Homeowners fearful of losing their homes because of looming defaults and foreclosures could get help through a new state initiative.
Called Homeowners Preserving Equity, the HOPE program offers a commitment of $100 million in private capital to help about 500 homeowners to refinance and switch adjustable-rate mortgages to fixed-rate mortgages.
The state also plans to use $10 million from the state’s mortgage insurance program as an incentive to encourage lenders to provide another $200 million to refinance another 1,000 homeowners.
The goal is to prevent an expected wave of foreclosures due to the recent proliferation of “exotic” loans which include adjustable rate, balloon payment and negative amortization loans.
“The HOPE initiative is an innovative package of foreclosure prevention measures, combining refinancing, mortgage insurance, incentives and homeownership counseling to make sure Maryland families can preserve the equity they have built up in their homes,” said Ray Skinner, secretary of the state Department of Housing and Community Development, in a statement after a June 13 press conference in Dundalk.Read Full Post | Make a Comment ( None so far )

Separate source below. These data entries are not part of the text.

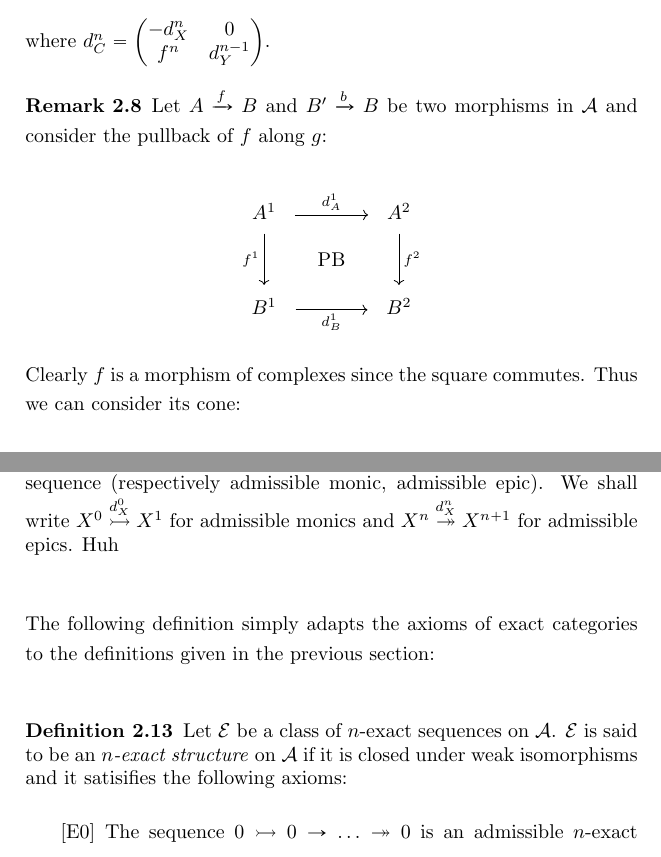
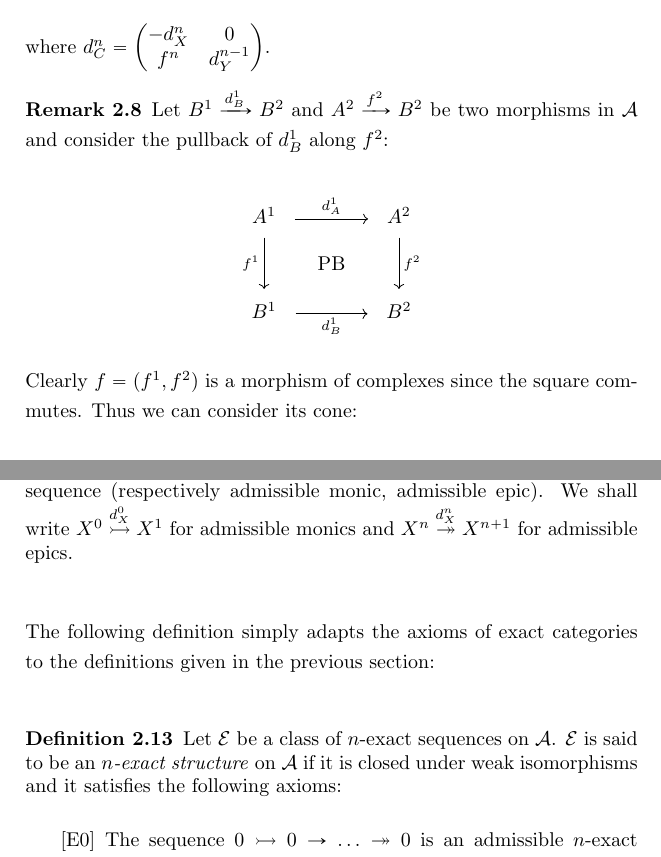
Before and after one commit to tiduseleven/Bachelor-thesis, a LaTeX thesis (main.tex, which reads chapitres/chapter2.tex): two parts of pages 22 and 25 of 30, joined at a grey line, cut so that both start at the same text. Compiled offline with pdfLaTeX; a LaTeX package or settings file that is missing is left out.

Commit message:
proof reading chap 2

```diff
--- a/chapitres/chapter2.tex
+++ b/chapitres/chapter2.tex
@@ -151,7 +150,7 @@ There are two final notions that need to be covered before proceeding with the d
 \end{defn}
 
 \begin{rmk}
-    Let $A \xra{f} B$ and $B' \xra{b} B$ be two morphisms in $\cat{A}$ and consider the pullback of $f$ along $g$:
+    Let $B^1 \xra{d_B^1} B^2$ and $A^2 \xra{f^2} B^2$ be two morphisms in $\cat{A}$ and consider the pullback of $d_B^1$ along $f^2$:
 
     \[\begin{tikzcd}[ampersand replacement=\&, sep=small]
         {A^1} \&\& {A^2} \\
@@ -163,7 +162,7 @@ There are two final notions that need to be covered before proceeding with the d
         \arrow["d_B^1"', shorten <=5pt, shorten >=5pt, from=3-1, to=3-3]
     \end{tikzcd}\]
 
-    Clearly $f$ is a morphism of complexes since the square commutes. Thus we can consider its cone:
+    Clearly $f = (f^1, f^2)$ is a morphism of complexes since the square commutes. Thus we can consider its cone:
 
     % https://q.uiver.app/#q=WzAsNixbMCwwLCJDKGYpOiJdLFsxLDAsIjAiXSxbMywwLCJBXjEiXSxbNSwwLCJBXjIgXFxiaWdvcGx1cyBCXjEiXSxbNywwLCJCXjIiXSxbOSwwLCIwIl0sWzEsMl0sWzIsMywiZF9DXjEiXSxbMyw0LCJkX0NeMiJdLFs0LDVdXQ==
     \[\begin{tikzcd}[ampersand replacement=\&,sep=small]
@@ -241,15 +240,14 @@ With the proper tools put in place, it is quite straightforward to expand the de
     An \emph{$\cat{E}$-admissible monic} is a morphism $d_X^{0}: X^0 \rightarrow X^1$ such that there is an $\cat{E}$-admissible $n$-exact sequence $X^0 \xra{d_X^{0}} X^1 \xra{d_X^{1}} \ldots \xra{d_X^n} X^{n+1}$.
     Dually, an \emph{$\cat{E}$-admissible epic} is a morphism $d_X^n: X^n \rightarrow X^{n+1}$ such that there is an $\cat{E}$-admissible $n$-exact sequence $X^0\xra{d_X^{0}} \ldots \xra{d_X^{n-1}} X^n \xra{d_X^{n}} X^{n+1}$.
 
-
     Whenever the context is clear, we will simply say admissible $n$-exact sequence (respectively admissible monic, admissible epic).
-    We shall write $X^{0} \xratshit{d_{X}^{0}} X^{1}$ for admissible monics and $X^{n} \xrathshit{d_X^n} X^{n+1}$ for admissible epics. Huh
+    We shall write $X^{0} \xratshit{d_{X}^{0}} X^{1}$ for admissible monics and $X^{n} \xrathshit{d_X^n} X^{n+1}$ for admissible epics.
 \end{defn}
 
 The following definition simply adapts the axioms of exact categories to the definitions given in the previous section:
 
 \begin{defn}
-    Let $\cat{E}$ be a class of $n$-exact sequences on $\cat{A}$. $\cat{E}$ is said to be an \emph{$n$-exact structure} on $\cat{A}$ if it is closed under weak isomorphisms and it satisifies the following axioms:
+    Let $\cat{E}$ be a class of $n$-exact sequences on $\cat{A}$. $\cat{E}$ is said to be an \emph{$n$-exact structure} on $\cat{A}$ if it is closed under weak isomorphisms and it satisfies the following axioms:
 
     \begin{itemize}[align=right]
         \item[{[E0]}] The sequence $0 \rightarrowtail 0 \rightarrow \ldots \twoheadrightarrow 0$ is an admissible $n$-exact sequence;
```
Also changed, not shown: chapitres/chapter2.tex (11 more changed lines).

In the mortgage industry, they are called “liar loans” — mortgages approved without requiring proof of the borrower’s income or assets. The worst of them earn the nickname “ninja loans,” short for “no income, no job, and (no) assets.”
The nation’s struggling housing market, already awash in subprime foreclosures, is now getting hit with a second wave of losses as homeowners with liar loans default in record numbers. In some parts of the country, the loans are threatening to drag out the mortgage crisis for another two years.Read Full Post | Make a Comment ( None so far )